[Records from a collection]
*****

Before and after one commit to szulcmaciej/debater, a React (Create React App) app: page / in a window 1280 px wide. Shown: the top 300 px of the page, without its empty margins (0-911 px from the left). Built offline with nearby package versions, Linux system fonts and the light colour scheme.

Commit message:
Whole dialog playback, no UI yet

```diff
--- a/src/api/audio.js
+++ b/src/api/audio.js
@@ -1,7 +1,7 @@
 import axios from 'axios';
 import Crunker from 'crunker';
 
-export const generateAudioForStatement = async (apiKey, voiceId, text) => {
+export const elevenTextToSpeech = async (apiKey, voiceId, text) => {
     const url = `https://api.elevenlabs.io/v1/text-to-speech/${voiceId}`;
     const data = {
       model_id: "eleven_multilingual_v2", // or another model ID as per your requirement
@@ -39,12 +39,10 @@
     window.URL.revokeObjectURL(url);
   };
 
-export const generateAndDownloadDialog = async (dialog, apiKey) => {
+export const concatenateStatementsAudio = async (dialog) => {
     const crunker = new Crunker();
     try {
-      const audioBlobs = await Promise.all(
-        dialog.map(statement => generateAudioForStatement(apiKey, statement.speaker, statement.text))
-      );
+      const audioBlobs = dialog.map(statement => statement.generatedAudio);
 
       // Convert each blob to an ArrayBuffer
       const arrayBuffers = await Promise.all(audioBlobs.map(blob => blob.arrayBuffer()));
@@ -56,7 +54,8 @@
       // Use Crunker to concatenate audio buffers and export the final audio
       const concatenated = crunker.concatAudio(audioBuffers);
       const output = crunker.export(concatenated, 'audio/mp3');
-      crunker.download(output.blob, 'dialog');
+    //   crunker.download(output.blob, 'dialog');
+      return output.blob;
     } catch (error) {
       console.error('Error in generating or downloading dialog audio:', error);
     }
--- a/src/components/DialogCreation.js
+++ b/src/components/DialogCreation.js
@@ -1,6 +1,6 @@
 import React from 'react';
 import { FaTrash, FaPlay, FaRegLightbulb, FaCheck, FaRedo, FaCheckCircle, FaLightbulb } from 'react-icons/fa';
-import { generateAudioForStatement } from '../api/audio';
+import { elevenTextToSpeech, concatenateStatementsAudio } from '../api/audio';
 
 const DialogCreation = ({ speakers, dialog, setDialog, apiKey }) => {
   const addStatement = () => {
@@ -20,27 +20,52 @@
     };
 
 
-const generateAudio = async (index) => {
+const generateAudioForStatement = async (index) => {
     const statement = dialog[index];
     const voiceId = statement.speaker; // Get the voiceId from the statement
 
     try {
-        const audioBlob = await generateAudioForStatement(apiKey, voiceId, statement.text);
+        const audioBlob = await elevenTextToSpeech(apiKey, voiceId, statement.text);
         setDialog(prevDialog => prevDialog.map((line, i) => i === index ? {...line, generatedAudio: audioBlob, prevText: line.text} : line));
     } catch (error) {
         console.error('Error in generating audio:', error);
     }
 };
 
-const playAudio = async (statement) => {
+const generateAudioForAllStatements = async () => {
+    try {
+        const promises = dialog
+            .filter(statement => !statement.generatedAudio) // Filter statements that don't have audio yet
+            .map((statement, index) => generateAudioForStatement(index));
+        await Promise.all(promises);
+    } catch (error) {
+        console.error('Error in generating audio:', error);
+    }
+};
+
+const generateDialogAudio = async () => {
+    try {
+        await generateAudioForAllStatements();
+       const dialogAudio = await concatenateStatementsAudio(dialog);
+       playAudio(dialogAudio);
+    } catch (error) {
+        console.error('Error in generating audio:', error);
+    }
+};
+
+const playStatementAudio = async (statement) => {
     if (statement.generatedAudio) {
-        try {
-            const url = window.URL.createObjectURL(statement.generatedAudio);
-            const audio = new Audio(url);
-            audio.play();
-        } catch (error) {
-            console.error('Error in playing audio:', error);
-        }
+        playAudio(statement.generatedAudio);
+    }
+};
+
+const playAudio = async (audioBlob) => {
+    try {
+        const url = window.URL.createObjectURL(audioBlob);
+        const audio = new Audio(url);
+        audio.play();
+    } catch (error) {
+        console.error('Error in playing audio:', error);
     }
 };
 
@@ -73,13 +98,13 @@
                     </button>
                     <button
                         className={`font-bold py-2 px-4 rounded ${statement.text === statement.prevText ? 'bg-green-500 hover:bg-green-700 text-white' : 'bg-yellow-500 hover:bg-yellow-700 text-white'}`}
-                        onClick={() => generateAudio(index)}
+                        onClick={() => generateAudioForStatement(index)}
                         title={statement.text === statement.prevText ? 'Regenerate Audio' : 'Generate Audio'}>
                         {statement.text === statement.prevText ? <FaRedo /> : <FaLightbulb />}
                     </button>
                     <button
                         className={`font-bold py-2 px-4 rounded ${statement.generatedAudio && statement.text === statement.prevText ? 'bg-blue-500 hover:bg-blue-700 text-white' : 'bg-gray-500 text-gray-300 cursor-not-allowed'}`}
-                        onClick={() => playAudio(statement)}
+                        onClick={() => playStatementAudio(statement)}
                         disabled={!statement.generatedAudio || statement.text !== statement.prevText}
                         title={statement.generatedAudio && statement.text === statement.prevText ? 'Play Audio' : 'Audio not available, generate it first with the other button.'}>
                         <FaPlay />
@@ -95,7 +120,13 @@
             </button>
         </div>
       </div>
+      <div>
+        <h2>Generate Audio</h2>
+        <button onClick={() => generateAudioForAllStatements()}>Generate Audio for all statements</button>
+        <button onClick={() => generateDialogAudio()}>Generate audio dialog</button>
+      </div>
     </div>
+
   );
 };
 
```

*****

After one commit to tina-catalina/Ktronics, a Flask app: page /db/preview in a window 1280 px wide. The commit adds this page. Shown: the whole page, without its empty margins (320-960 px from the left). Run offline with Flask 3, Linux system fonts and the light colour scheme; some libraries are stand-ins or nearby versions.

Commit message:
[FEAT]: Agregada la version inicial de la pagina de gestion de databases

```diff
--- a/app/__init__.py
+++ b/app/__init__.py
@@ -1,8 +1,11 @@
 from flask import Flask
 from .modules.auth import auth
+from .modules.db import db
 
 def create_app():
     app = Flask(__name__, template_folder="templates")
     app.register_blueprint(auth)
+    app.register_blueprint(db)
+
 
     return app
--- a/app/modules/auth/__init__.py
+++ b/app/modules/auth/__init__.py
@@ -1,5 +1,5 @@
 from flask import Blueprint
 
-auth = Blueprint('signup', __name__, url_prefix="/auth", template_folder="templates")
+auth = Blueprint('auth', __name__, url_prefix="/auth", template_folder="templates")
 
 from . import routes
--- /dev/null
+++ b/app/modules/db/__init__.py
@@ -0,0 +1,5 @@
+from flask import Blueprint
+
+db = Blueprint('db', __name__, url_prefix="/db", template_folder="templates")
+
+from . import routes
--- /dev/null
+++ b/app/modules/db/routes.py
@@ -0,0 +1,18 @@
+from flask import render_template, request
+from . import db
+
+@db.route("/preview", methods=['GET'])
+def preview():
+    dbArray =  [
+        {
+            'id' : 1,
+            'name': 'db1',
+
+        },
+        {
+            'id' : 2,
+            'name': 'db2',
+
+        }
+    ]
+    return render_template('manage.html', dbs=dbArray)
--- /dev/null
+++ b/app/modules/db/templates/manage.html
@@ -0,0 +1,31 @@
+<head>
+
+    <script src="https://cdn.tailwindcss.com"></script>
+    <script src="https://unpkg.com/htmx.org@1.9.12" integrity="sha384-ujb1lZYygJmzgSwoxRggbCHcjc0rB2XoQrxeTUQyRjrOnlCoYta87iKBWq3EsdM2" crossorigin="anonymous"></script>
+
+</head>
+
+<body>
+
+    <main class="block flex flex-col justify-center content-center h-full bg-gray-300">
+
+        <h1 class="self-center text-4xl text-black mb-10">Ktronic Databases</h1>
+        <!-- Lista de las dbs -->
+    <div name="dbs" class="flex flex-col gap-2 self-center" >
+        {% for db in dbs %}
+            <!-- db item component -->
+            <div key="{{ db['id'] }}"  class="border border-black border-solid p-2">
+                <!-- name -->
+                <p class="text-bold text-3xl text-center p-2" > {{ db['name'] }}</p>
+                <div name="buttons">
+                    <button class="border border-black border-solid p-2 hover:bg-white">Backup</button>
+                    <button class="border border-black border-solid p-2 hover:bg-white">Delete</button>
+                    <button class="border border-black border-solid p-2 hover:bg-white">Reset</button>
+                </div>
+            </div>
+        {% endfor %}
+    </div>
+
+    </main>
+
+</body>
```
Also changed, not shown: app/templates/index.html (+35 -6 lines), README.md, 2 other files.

*****

## Task statement
Search the records for the word "center" and copy every line where it occurs.

## Answer to this problem
+    <main class="block flex flex-col justify-center content-center h-full bg-gray-300">
+        <h1 class="self-center text-4xl text-black mb-10">Ktronic Databases</h1>
+    <div name="dbs" class="flex flex-col gap-2 self-center" >
+                <p class="text-bold text-3xl text-center p-2" > {{ db['name'] }}</p>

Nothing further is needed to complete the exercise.